Output every entry below word for word, without its pictures.
Records for the task Start Marker
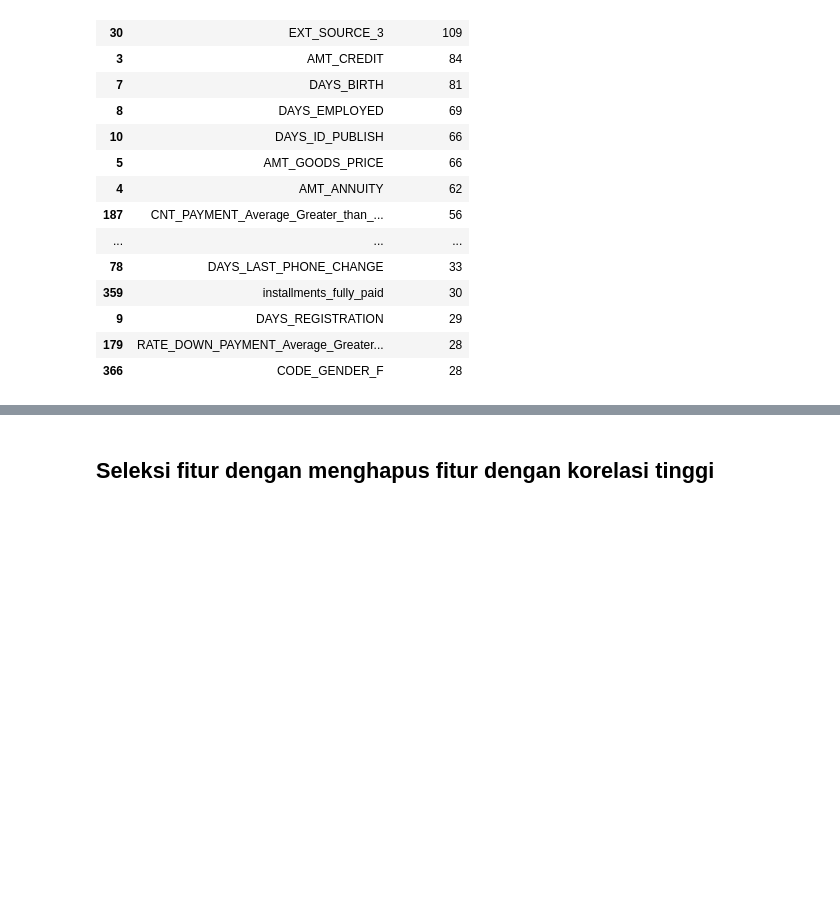
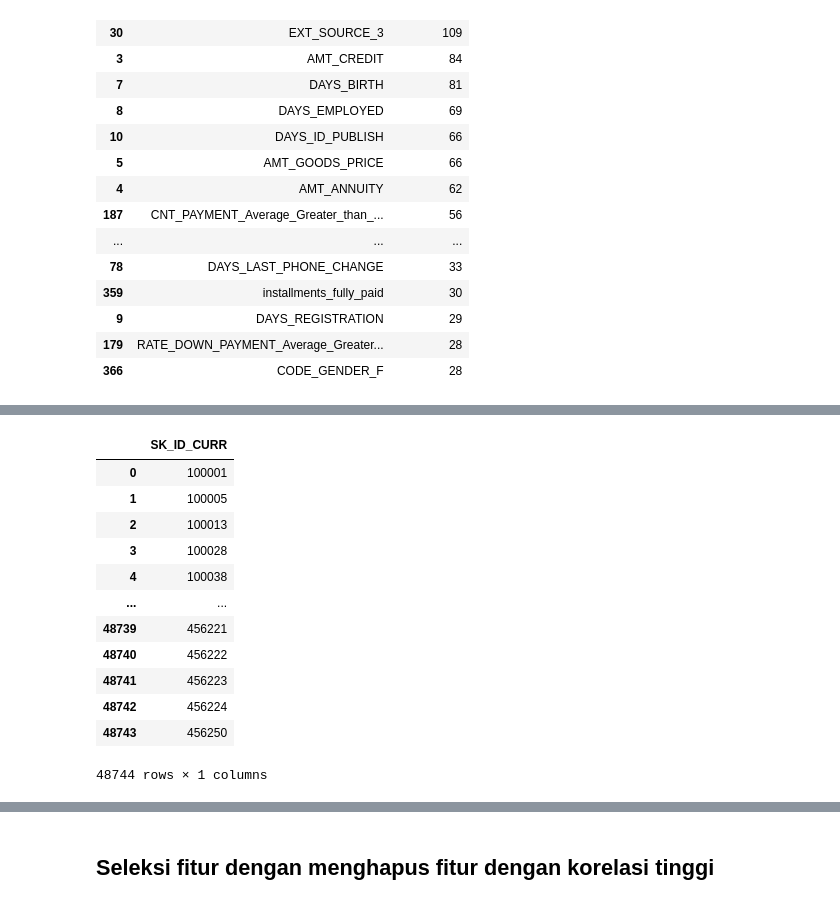
Before and after one commit to kelvin2401/portfolio, a Jupyter notebook: Home Credit Risk Prediction/Home Credit Final Project.ipynb, the cells around one changed output, grey strips where cells are left out. Cells and saved outputs as stored; diff of their text form; code cells hidden in the pictures; blank space fills up the shorter version.

```diff
--- a/Home Credit Risk Prediction/Home Credit Final Project.ipynb
+++ b/Home Credit Risk Prediction/Home Credit Final Project.ipynb
@@ -3073,0 +3134,19 @@ feature_importance_df.head(30)
+# %%
+df = pd.read_csv('application_test.csv')
+# %%
+df = df[['SK_ID_CURR']]
+df
+# %% [output]
+|  | SK_ID_CURR |
+| 0 | 100001 |
+| 1 | 100005 |
+| 2 | 100013 |
+| 3 | 100028 |
+| 4 | 100038 |
+| ... | ... |
+| 48739 | 456221 |
+| 48740 | 456222 |
+| 48741 | 456223 |
+| 48742 | 456224 |
+| 48743 | 456250 |
+48744 rows × 1 columns
```
Also changed, not shown: parts of 26 cells of this notebook.
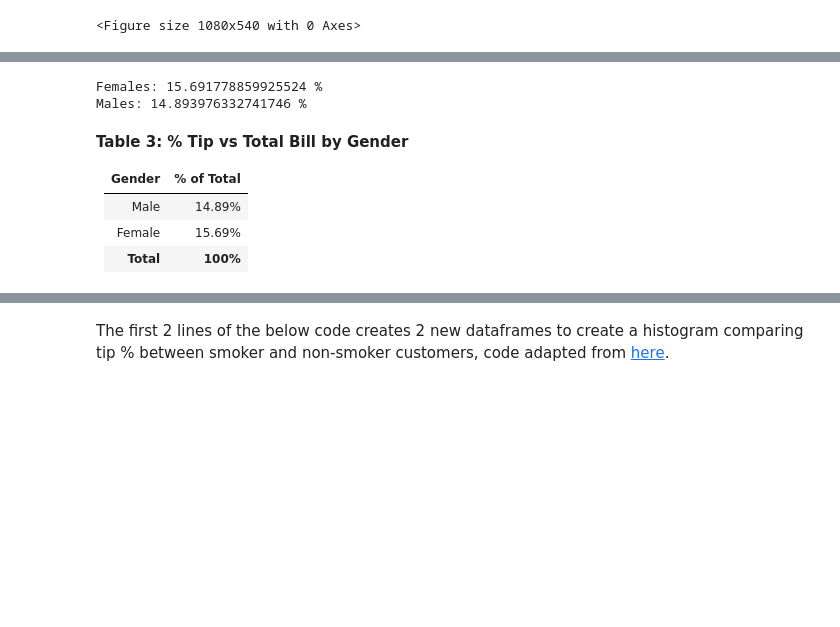
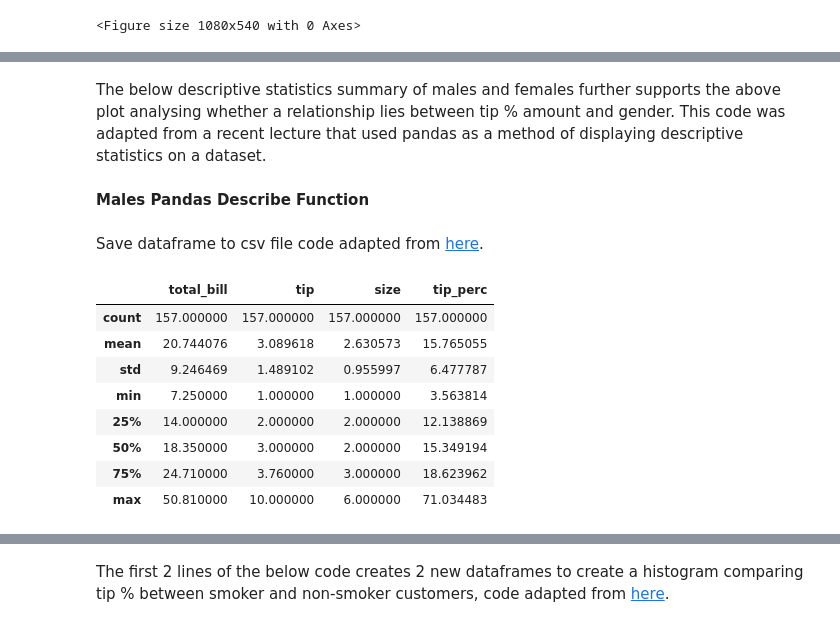
Before and after one commit to Dowline1/FODA-Project-2019, a Jupyter notebook: FODA-Project-2019.ipynb, the cells around one changed output, grey strips where cells are left out. Drawn from its saved outputs; the diff is of its cells as text; code cells hidden in the pictures; blank space fills up the shorter version.

Commit message:
Continuation of analysis into dataset

```diff
--- a/FODA-Project-2019.ipynb
+++ b/FODA-Project-2019.ipynb
@@ -100,17 +104,22 @@ This suggests that the females are more consistenly tipping at the average tip t
-# %%
-# Code below calculates the % Tip by both Genders
-avg_tip_female = ((sum(df_female['tip'])/sum(df_female['total_bill']))*100)
-avg_tip_male = ((sum(df_male['tip'])/sum(df_male['total_bill']))*100)
-print('Females:',avg_tip_female,'%')
-print('Males:',avg_tip_male,'%')
-# %% [output]
-Females: 15.691778859925524 %
-Males: 14.893976332741746 %
-# %% [markdown]
-**Table 3: % Tip vs Total Bill by Gender**
-
-|**Gender**|**% of Total**|
-|:-----:|:-----:|
-|Male|14.89%|
-|Female|15.69%|
-|**Total**|**100%**|
+# %% [markdown]
+The below descriptive statistics summary of males and females further supports the above plot analysing whether a relationship lies between tip % amount and gender. This code was adapted from a recent lecture that used pandas as a method of displaying descriptive statistics on a dataset.
+# %% [markdown]
+**Males Pandas Describe Function**
+# %% [markdown]
+Save dataframe to csv file code adapted from [here](https://stackoverflow.com/questions/48158688/save-pandas-describe-for-human-readibility/48158748).
+# %%
+# Save table to CSV
+df_male.describe().to_csv("Resources/df_male_describe.csv")
+
+# Code adapted from recent lecture on using pandas for Descriptive Statistics
+df_male.describe()
+# %% [output]
+|  | total_bill | tip | size | tip_perc |
+| count | 157.000000 | 157.000000 | 157.000000 | 157.000000 |
+| mean | 20.744076 | 3.089618 | 2.630573 | 15.765055 |
+| std | 9.246469 | 1.489102 | 0.955997 | 6.477787 |
+| min | 7.250000 | 1.000000 | 1.000000 | 3.563814 |
+| 25% | 14.000000 | 2.000000 | 2.000000 | 12.138869 |
+| 50% | 18.350000 | 3.000000 | 2.000000 | 15.349194 |
+| 75% | 24.710000 | 3.760000 | 3.000000 | 18.623962 |
+| max | 50.810000 | 10.000000 | 6.000000 | 71.034483 |
```
Also changed, not shown: parts of 21 cells of this notebook, 4 other files.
Records for the task End Marker
- _Response to the task_
Before and after one commit to kelvin2401/portfolio, a Jupyter notebook: Home Credit Risk Prediction/Home Credit Final Project.ipynb, the cells around one changed output, grey strips where cells are left out. Cells and saved outputs as stored; diff of their text form; code cells hidden in the pictures; blank space fills up the shorter version.

```diff
--- a/Home Credit Risk Prediction/Home Credit Final Project.ipynb
+++ b/Home Credit Risk Prediction/Home Credit Final Project.ipynb
@@ -3073,0 +3134,19 @@ feature_importance_df.head(30)
+# %%
+df = pd.read_csv('application_test.csv')
+# %%
+df = df[['SK_ID_CURR']]
+df
+# %% [output]
+|  | SK_ID_CURR |
+| 0 | 100001 |
+| 1 | 100005 |
+| 2 | 100013 |
+| 3 | 100028 |
+| 4 | 100038 |
+| ... | ... |
+| 48739 | 456221 |
+| 48740 | 456222 |
+| 48741 | 456223 |
+| 48742 | 456224 |
+| 48743 | 456250 |
+48744 rows × 1 columns
```
Also changed, not shown: parts of 26 cells of this notebook.
Before and after one commit to Dowline1/FODA-Project-2019, a Jupyter notebook: FODA-Project-2019.ipynb, the cells around one changed output, grey strips where cells are left out. Drawn from its saved outputs; the diff is of its cells as text; code cells hidden in the pictures; blank space fills up the shorter version.

Commit message:
Continuation of analysis into dataset

```diff
--- a/FODA-Project-2019.ipynb
+++ b/FODA-Project-2019.ipynb
@@ -100,17 +104,22 @@ This suggests that the females are more consistenly tipping at the average tip t
-# %%
-# Code below calculates the % Tip by both Genders
-avg_tip_female = ((sum(df_female['tip'])/sum(df_female['total_bill']))*100)
-avg_tip_male = ((sum(df_male['tip'])/sum(df_male['total_bill']))*100)
-print('Females:',avg_tip_female,'%')
-print('Males:',avg_tip_male,'%')
-# %% [output]
-Females: 15.691778859925524 %
-Males: 14.893976332741746 %
-# %% [markdown]
-**Table 3: % Tip vs Total Bill by Gender**
-
-|**Gender**|**% of Total**|
-|:-----:|:-----:|
-|Male|14.89%|
-|Female|15.69%|
-|**Total**|**100%**|
+# %% [markdown]
+The below descriptive statistics summary of males and females further supports the above plot analysing whether a relationship lies between tip % amount and gender. This code was adapted from a recent lecture that used pandas as a method of displaying descriptive statistics on a dataset.
+# %% [markdown]
+**Males Pandas Describe Function**
+# %% [markdown]
+Save dataframe to csv file code adapted from [here](https://stackoverflow.com/questions/48158688/save-pandas-describe-for-human-readibility/48158748).
+# %%
+# Save table to CSV
+df_male.describe().to_csv("Resources/df_male_describe.csv")
+
+# Code adapted from recent lecture on using pandas for Descriptive Statistics
+df_male.describe()
+# %% [output]
+|  | total_bill | tip | size | tip_perc |
+| count | 157.000000 | 157.000000 | 157.000000 | 157.000000 |
+| mean | 20.744076 | 3.089618 | 2.630573 | 15.765055 |
+| std | 9.246469 | 1.489102 | 0.955997 | 6.477787 |
+| min | 7.250000 | 1.000000 | 1.000000 | 3.563814 |
+| 25% | 14.000000 | 2.000000 | 2.000000 | 12.138869 |
+| 50% | 18.350000 | 3.000000 | 2.000000 | 15.349194 |
+| 75% | 24.710000 | 3.760000 | 3.000000 | 18.623962 |
+| max | 50.810000 | 10.000000 | 6.000000 | 71.034483 |
```
Also changed, not shown: parts of 21 cells of this notebook, 4 other files.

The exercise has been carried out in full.